TERMINAL | Angus MacKinnon

The Skurrel

skurrel (v): “We collect whatever we can find from the street or bins before the municipality gets it. I start at about half past four every morning; some of the others start later. From there we either take it to the scrap-yard, you know, or we try and sell it during the day. Sometimes we keep things if we can use them. Yesterday I found a fully working toaster, man. Someone had just thrown it away; I got 100 bucks for it. That’s how I survive.” Quinton (September 2012: personal communication)

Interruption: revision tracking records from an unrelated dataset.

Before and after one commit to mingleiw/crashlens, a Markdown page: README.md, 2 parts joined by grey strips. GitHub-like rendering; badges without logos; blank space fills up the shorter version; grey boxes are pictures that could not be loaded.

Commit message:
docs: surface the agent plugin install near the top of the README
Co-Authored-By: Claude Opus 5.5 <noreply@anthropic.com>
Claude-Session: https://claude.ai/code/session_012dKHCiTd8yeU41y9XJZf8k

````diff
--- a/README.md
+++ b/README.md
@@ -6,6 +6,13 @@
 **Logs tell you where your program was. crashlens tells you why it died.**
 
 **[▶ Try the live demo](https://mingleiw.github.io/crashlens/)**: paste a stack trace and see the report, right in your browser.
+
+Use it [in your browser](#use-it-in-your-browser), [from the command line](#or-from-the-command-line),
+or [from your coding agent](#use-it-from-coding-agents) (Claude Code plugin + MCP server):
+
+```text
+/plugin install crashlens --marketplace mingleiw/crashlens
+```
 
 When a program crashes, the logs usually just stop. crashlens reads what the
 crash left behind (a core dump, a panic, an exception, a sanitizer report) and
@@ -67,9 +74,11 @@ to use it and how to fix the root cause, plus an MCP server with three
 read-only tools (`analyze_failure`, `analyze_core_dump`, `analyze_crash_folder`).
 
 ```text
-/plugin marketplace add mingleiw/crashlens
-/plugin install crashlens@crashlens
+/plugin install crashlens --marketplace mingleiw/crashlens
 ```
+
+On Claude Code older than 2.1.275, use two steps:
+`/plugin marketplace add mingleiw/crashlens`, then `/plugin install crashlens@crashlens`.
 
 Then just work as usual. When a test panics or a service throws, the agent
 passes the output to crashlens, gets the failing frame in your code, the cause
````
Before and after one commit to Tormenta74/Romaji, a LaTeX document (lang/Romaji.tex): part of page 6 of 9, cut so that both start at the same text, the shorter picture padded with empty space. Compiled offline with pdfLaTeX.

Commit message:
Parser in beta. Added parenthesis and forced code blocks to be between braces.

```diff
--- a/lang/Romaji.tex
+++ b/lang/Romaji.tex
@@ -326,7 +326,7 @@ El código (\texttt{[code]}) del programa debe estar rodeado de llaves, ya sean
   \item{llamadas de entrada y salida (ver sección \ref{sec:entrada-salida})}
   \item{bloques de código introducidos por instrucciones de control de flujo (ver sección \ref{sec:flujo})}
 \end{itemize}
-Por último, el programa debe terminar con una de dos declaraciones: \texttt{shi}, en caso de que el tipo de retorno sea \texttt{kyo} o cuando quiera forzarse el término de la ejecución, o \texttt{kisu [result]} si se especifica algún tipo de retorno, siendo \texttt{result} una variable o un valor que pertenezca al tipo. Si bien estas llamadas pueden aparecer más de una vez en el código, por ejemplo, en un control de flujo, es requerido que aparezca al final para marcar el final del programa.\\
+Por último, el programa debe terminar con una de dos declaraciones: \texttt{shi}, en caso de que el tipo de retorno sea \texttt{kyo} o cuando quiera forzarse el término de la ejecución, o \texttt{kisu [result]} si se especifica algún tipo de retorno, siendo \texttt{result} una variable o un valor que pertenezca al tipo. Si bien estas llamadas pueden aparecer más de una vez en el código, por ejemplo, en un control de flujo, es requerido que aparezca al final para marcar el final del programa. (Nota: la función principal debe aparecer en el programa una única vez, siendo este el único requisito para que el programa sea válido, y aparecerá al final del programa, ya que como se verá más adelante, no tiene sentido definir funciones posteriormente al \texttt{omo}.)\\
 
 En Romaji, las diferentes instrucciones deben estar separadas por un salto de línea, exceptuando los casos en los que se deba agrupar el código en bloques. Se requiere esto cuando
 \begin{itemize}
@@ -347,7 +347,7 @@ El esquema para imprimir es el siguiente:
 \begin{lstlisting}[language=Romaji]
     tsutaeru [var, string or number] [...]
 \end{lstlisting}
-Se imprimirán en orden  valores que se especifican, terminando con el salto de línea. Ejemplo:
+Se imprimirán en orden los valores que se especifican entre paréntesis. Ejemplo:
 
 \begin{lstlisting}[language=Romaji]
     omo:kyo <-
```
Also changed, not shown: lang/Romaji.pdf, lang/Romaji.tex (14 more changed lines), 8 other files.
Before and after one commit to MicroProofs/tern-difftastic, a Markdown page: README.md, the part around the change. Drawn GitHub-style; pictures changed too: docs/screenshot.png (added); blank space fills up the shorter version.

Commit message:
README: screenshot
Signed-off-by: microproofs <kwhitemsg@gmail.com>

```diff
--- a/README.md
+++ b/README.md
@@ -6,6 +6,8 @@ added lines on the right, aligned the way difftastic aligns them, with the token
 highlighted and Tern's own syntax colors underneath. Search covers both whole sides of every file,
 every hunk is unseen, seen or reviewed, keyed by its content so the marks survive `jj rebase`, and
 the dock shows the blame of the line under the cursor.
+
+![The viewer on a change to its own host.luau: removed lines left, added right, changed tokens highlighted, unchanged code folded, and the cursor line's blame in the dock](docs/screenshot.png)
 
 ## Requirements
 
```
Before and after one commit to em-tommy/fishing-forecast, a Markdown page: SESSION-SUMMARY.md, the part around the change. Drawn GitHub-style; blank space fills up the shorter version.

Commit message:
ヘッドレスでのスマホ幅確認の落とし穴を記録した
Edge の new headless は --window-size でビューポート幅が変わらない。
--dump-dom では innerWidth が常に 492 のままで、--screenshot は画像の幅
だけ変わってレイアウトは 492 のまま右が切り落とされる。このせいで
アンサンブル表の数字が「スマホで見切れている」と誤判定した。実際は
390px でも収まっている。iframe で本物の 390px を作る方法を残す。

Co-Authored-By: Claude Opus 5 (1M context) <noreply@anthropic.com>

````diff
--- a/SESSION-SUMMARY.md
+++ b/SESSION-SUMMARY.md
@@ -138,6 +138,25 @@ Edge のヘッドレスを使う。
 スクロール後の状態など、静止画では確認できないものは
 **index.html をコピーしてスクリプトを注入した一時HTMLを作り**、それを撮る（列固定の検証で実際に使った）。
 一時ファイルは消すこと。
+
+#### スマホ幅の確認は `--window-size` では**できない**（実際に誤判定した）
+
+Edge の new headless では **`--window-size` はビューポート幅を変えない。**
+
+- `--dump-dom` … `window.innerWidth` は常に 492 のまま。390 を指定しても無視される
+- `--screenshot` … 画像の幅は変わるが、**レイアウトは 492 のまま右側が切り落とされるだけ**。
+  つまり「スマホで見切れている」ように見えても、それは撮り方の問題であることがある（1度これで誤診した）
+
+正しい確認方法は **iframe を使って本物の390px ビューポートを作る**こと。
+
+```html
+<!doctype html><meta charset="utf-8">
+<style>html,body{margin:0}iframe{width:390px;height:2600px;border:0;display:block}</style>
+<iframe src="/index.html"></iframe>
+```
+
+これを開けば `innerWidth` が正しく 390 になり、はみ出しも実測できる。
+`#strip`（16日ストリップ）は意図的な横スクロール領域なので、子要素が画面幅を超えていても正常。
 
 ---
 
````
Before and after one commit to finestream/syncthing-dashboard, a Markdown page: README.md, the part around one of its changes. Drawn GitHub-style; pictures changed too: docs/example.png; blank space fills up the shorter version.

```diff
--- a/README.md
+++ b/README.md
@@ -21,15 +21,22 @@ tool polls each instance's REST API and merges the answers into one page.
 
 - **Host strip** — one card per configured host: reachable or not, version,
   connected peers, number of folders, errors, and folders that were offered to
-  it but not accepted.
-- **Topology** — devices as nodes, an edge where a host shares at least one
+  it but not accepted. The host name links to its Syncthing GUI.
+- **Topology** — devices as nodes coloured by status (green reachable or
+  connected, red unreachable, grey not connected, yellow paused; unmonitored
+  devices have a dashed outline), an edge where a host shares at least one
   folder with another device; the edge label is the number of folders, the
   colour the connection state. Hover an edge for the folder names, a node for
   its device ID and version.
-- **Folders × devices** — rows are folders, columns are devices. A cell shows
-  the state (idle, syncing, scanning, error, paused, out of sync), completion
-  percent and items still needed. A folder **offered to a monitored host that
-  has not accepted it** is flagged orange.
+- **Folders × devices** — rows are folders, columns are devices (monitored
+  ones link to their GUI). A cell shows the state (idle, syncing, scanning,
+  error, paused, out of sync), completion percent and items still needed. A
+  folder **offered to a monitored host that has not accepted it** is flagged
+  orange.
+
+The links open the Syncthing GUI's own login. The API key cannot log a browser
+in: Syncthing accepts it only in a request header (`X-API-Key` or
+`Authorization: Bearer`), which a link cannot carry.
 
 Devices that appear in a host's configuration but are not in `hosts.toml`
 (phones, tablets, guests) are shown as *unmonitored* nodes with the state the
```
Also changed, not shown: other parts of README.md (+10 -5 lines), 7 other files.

This body of work is a photographic exploration of the informal economy of skurreling and the individuals who make a living from it. Skurreling (also known as reclaiming, mining, trolley-pushing, waste-picking, recycling, scavenging and grab-grab) is the act of collecting, transporting, sorting and re-selling any available material worthy of recycling. Although this unofficial job title is something outside of the formal sector, it is a significant feature of the recycling industry, which would not function in the same way without it. Skurrelers collect and pack their trolleys with loads of up to 120kg and push them to buy-back depots for distances that can exceed 30km in a singe day. Each day’s pay is dependant on the type and amount of material that is collected – an average day’s pay after a haul is between R150 and R250. Owing to the poverty-stricken living conditions that most skurrelers survive in they are more often than not regarded as a nuisance or simply go unnoticed in the general public’s eye. In order to address this invisibility I felt portraits of skurrelers and trolleys would be a successful genre in which to portray these individuals and this economy. The presence of the portable studio backdrop is a reference to formal portraiture. The use of it as part of my visual language is an attempt to produce formal portraits of those who are participating in a distinctly informal activity. Furthermore, it serves to isolate the subject from the background but does not remove them from their context, which is in the street and on the skurrel.